The combination of urgency and senselessness gives this opening section the air of a child’s game, though ironically it lacks any clear objective, and of course it’s executed by goofy-looking adults. This tension is wonderfully exploited when the four finally take seats at a table at one end of the room, fold their hands, and listen with great earnestness to Dickinson as she recounts “evidence” of “Katie Bach [forcing] her little brother, Steven Bach, to stick his finger up their pet dachshund while Chuck Donchuss watched.”

After this absurdly serious moment, with Dickinson “confessing” in a perfectly detached cadence, pandemonium returns: the four enact what appears to be some sort of wedding ritual, Dickinson in a bridal gown, Goulish in a black taffeta prom dress, and Greg McCain in an ill-fitting dark suit. They throw each other around the stage in their efforts to capture a pair of wet Jockey shorts, as if possession of the underpants offered some hope of liberation. In this thrilling section, Timothy and Greg McCain toss Goulish about like a doll while Dickinson dances gracelessly. In the scene’s grotesque culmination, the bride is dumped on top of Timothy McCain, who then drags himself, using only his hands, down the length of the gym floor.

At this point the piece turns quite dark, as the intimacy the performers enjoy suddenly turns back on them. Goulish stands at one end of the room and begins to grill the other three about the details of their innocent childhood sexual experiences. Asking Greg McCain about his “intercourse” in the cloakroom with his seventh-grade teacher (during which, we learn, McCain wore the very pair of Jockey shorts so coveted by the performers), Goulish barks: “How many bodily fluids were exchanged?” Goulish’s perverse quest for intimate, irrelevant details gives him a horrifying power and pleasure, as the others obey without hesitation his orders to stand up or sit down. While this inquisition is going on, Goulish lines his eyes with fake blood and then blindfolds himself, a ghastly Oedipus whose hubris knows no bounds.

This final section, in which human intimacy becomes at once longed for and terrifying, reveals the inner workings of We Got a Date. As in the frantic wedding sequence, vulnerability–cleverly embodied in the wet underpants–is the prize that leads to either liberation or entrapment. The impulse to confess, to reveal personal details of one’s life, moves from being charmingly candid–as in Dickinson’s first monologue about the little boy’s finger up the dachshund–to pornographic.

We Got a Date is finally a terribly sad piece presented with consummate beauty. Every gesture, every phrase, every costume, every prop is lovely in its own coarse physicality. Director Lin Hixson reveals to us the wonder of the often-overlooked, impeccably structuring undancerly movement into a breathtakingly beautiful dance, phrasing ambient sound into music. In one stunning moment, Dickinson stands in one spot and sways her hips, accompanying herself with the creak of the floorboards.

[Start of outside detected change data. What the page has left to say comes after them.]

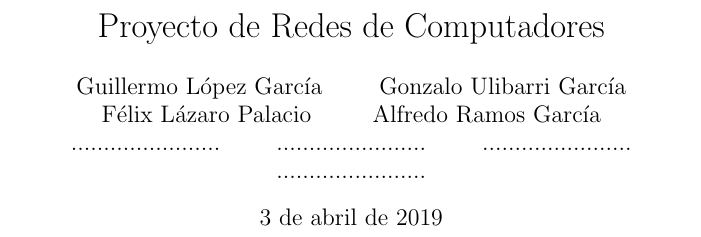
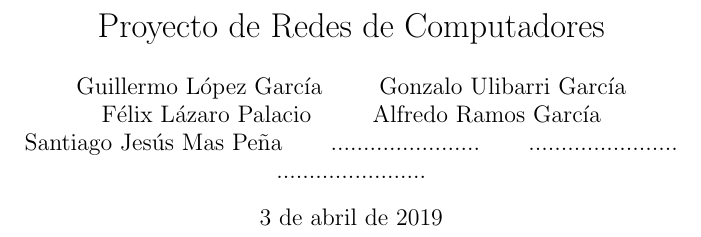
Before and after one commit to guilogar/proyecto_rc, a LaTeX document (memoria.tex, which reads autores.tex): part of page 1 of 9, cut so that both start at the same text. Compiled offline with pdfLaTeX.

Commit message:
Añadir nombre Santiago Mas en Autores.tex

```diff
--- a/autores.tex
+++ b/autores.tex
@@ -6,7 +6,7 @@ Félix Lázaro Palacio
 \and
 Alfredo Ramos García
 \and
-.......................
+Santiago Jesús Mas Peña
 \and
 .......................
 \and
```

A work like this is rich and yet remains accessible. There is no pretense or posturing. All of the performances are sincere, committed, and entirely personal. These performers seem to enjoy being in this piece much as they might enjoy wearing a favorite old shirt. Most endearing about We Got a Date is the sense of ensemble that develops, delicately, as the evening progresses. Clearly these five artists have created for themselves a very expressive common vocabulary–a vocabulary that not only delights and entertains but probes the psyche as well.

Art accompanying story in printed newspaper (not available in this archive): photo/Lin Hixson.